** PROVIDED INFORMATION follows **

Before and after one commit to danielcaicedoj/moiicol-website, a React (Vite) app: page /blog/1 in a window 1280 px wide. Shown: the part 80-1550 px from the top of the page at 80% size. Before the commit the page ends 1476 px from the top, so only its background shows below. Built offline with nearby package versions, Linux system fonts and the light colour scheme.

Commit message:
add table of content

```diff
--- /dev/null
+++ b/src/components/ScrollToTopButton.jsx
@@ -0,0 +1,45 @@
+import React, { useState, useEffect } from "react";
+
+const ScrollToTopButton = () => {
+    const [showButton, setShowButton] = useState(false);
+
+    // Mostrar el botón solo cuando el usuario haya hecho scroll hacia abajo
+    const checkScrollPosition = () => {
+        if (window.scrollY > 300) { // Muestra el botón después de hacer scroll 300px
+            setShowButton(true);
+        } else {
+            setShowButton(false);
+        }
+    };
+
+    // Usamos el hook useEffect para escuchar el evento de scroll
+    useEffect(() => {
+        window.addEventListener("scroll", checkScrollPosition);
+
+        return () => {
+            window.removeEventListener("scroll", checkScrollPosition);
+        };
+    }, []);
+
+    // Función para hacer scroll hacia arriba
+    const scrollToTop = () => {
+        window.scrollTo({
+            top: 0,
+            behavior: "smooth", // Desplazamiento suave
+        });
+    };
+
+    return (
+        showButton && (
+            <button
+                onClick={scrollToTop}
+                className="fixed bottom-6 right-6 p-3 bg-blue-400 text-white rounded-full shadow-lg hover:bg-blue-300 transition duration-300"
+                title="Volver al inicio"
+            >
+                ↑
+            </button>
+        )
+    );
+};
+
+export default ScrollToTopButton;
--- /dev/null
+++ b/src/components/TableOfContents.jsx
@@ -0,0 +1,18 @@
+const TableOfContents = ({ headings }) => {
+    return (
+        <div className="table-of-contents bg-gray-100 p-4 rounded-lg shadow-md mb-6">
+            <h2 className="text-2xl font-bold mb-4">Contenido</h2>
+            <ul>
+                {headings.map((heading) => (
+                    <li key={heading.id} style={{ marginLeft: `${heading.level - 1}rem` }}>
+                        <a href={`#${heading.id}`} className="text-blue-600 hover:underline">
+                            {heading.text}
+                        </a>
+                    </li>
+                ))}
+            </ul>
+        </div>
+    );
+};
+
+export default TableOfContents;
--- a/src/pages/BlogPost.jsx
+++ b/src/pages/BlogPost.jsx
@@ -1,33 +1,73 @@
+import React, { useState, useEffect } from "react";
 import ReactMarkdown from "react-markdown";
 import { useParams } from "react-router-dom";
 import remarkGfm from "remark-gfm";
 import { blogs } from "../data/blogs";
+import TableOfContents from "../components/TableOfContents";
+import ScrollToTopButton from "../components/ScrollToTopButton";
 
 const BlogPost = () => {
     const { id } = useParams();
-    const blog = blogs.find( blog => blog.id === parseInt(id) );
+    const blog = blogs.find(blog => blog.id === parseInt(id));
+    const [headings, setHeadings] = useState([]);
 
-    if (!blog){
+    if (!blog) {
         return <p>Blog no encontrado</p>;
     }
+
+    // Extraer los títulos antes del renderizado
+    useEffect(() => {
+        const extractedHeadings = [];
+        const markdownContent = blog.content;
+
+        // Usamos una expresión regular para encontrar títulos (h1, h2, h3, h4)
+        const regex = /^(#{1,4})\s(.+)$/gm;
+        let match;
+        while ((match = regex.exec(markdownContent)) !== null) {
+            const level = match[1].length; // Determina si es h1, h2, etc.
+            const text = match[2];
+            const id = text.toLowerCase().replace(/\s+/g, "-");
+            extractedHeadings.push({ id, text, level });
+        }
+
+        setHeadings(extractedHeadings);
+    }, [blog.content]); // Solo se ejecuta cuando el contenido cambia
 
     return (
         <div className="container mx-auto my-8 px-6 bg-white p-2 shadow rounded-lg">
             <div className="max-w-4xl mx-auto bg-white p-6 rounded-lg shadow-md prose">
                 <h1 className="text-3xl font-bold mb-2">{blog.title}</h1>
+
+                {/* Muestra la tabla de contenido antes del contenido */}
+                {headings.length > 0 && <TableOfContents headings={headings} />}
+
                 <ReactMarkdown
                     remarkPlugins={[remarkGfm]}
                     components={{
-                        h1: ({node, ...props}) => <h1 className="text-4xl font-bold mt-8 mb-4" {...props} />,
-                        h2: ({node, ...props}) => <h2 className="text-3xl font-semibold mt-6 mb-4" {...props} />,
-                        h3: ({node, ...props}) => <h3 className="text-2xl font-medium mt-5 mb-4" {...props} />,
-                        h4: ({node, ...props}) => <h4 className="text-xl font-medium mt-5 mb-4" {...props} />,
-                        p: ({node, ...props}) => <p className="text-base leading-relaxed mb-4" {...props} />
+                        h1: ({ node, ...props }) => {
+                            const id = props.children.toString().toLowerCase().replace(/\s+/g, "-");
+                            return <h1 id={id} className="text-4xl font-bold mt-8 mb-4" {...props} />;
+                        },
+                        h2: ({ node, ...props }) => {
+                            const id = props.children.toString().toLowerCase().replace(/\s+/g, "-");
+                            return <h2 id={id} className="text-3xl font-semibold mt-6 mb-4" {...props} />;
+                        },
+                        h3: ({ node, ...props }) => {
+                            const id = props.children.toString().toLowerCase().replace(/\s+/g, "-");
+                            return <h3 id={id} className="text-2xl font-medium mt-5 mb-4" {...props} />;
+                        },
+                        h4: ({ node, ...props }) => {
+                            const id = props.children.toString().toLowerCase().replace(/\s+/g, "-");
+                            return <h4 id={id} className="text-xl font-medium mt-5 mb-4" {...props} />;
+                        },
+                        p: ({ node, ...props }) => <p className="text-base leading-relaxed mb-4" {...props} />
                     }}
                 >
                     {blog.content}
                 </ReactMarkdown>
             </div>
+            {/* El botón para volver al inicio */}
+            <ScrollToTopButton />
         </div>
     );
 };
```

** End of PROVIDED INFORMATION **

#### [PROBLEM DESCRIPTION]
Each record must be output word for word.

#### [ANSWER TO THE PROBLEM]
Before and after one commit to danielcaicedoj/moiicol-website, a React (Vite) app: page /blog/1 in a window 1280 px wide. Shown: the part 80-1550 px from the top of the page at 80% size. Before the commit the page ends 1476 px from the top, so only its background shows below. Built offline with nearby package versions, Linux system fonts and the light colour scheme.

Commit message:
add table of content

```diff
--- /dev/null
+++ b/src/components/ScrollToTopButton.jsx
@@ -0,0 +1,45 @@
+import React, { useState, useEffect } from "react";
+
+const ScrollToTopButton = () => {
+    const [showButton, setShowButton] = useState(false);
+
+    // Mostrar el botón solo cuando el usuario haya hecho scroll hacia abajo
+    const checkScrollPosition = () => {
+        if (window.scrollY > 300) { // Muestra el botón después de hacer scroll 300px
+            setShowButton(true);
+        } else {
+            setShowButton(false);
+        }
+    };
+
+    // Usamos el hook useEffect para escuchar el evento de scroll
+    useEffect(() => {
+        window.addEventListener("scroll", checkScrollPosition);
+
+        return () => {
+            window.removeEventListener("scroll", checkScrollPosition);
+        };
+    }, []);
+
+    // Función para hacer scroll hacia arriba
+    const scrollToTop = () => {
+        window.scrollTo({
+            top: 0,
+            behavior: "smooth", // Desplazamiento suave
+        });
+    };
+
+    return (
+        showButton && (
+            <button
+                onClick={scrollToTop}
+                className="fixed bottom-6 right-6 p-3 bg-blue-400 text-white rounded-full shadow-lg hover:bg-blue-300 transition duration-300"
+                title="Volver al inicio"
+            >
+                ↑
+            </button>
+        )
+    );
+};
+
+export default ScrollToTopButton;
--- /dev/null
+++ b/src/components/TableOfContents.jsx
@@ -0,0 +1,18 @@
+const TableOfContents = ({ headings }) => {
+    return (
+        <div className="table-of-contents bg-gray-100 p-4 rounded-lg shadow-md mb-6">
+            <h2 className="text-2xl font-bold mb-4">Contenido</h2>
+            <ul>
+                {headings.map((heading) => (
+                    <li key={heading.id} style={{ marginLeft: `${heading.level - 1}rem` }}>
+                        <a href={`#${heading.id}`} className="text-blue-600 hover:underline">
+                            {heading.text}
+                        </a>
+                    </li>
+                ))}
+            </ul>
+        </div>
+    );
+};
+
+export default TableOfContents;
--- a/src/pages/BlogPost.jsx
+++ b/src/pages/BlogPost.jsx
@@ -1,33 +1,73 @@
+import React, { useState, useEffect } from "react";
 import ReactMarkdown from "react-markdown";
 import { useParams } from "react-router-dom";
 import remarkGfm from "remark-gfm";
 import { blogs } from "../data/blogs";
+import TableOfContents from "../components/TableOfContents";
+import ScrollToTopButton from "../components/ScrollToTopButton";
 
 const BlogPost = () => {
     const { id } = useParams();
-    const blog = blogs.find( blog => blog.id === parseInt(id) );
+    const blog = blogs.find(blog => blog.id === parseInt(id));
+    const [headings, setHeadings] = useState([]);
 
-    if (!blog){
+    if (!blog) {
         return <p>Blog no encontrado</p>;
     }
+
+    // Extraer los títulos antes del renderizado
+    useEffect(() => {
+        const extractedHeadings = [];
+        const markdownContent = blog.content;
+
+        // Usamos una expresión regular para encontrar títulos (h1, h2, h3, h4)
+        const regex = /^(#{1,4})\s(.+)$/gm;
+        let match;
+        while ((match = regex.exec(markdownContent)) !== null) {
+            const level = match[1].length; // Determina si es h1, h2, etc.
+            const text = match[2];
+            const id = text.toLowerCase().replace(/\s+/g, "-");
+            extractedHeadings.push({ id, text, level });
+        }
+
+        setHeadings(extractedHeadings);
+    }, [blog.content]); // Solo se ejecuta cuando el contenido cambia
 
     return (
         <div className="container mx-auto my-8 px-6 bg-white p-2 shadow rounded-lg">
             <div className="max-w-4xl mx-auto bg-white p-6 rounded-lg shadow-md prose">
                 <h1 className="text-3xl font-bold mb-2">{blog.title}</h1>
+
+                {/* Muestra la tabla de contenido antes del contenido */}
+                {headings.length > 0 && <TableOfContents headings={headings} />}
+
                 <ReactMarkdown
                     remarkPlugins={[remarkGfm]}
                     components={{
-                        h1: ({node, ...props}) => <h1 className="text-4xl font-bold mt-8 mb-4" {...props} />,
-                        h2: ({node, ...props}) => <h2 className="text-3xl font-semibold mt-6 mb-4" {...props} />,
-                        h3: ({node, ...props}) => <h3 className="text-2xl font-medium mt-5 mb-4" {...props} />,
-                        h4: ({node, ...props}) => <h4 className="text-xl font-medium mt-5 mb-4" {...props} />,
-                        p: ({node, ...props}) => <p className="text-base leading-relaxed mb-4" {...props} />
+                        h1: ({ node, ...props }) => {
+                            const id = props.children.toString().toLowerCase().replace(/\s+/g, "-");
+                            return <h1 id={id} className="text-4xl font-bold mt-8 mb-4" {...props} />;
+                        },
+                        h2: ({ node, ...props }) => {
+                            const id = props.children.toString().toLowerCase().replace(/\s+/g, "-");
+                            return <h2 id={id} className="text-3xl font-semibold mt-6 mb-4" {...props} />;
+                        },
+                        h3: ({ node, ...props }) => {
+                            const id = props.children.toString().toLowerCase().replace(/\s+/g, "-");
+                            return <h3 id={id} className="text-2xl font-medium mt-5 mb-4" {...props} />;
+                        },
+                        h4: ({ node, ...props }) => {
+                            const id = props.children.toString().toLowerCase().replace(/\s+/g, "-");
+                            return <h4 id={id} className="text-xl font-medium mt-5 mb-4" {...props} />;
+                        },
+                        p: ({ node, ...props }) => <p className="text-base leading-relaxed mb-4" {...props} />
                     }}
                 >
                     {blog.content}
                 </ReactMarkdown>
             </div>
+            {/* El botón para volver al inicio */}
+            <ScrollToTopButton />
         </div>
     );
 };
```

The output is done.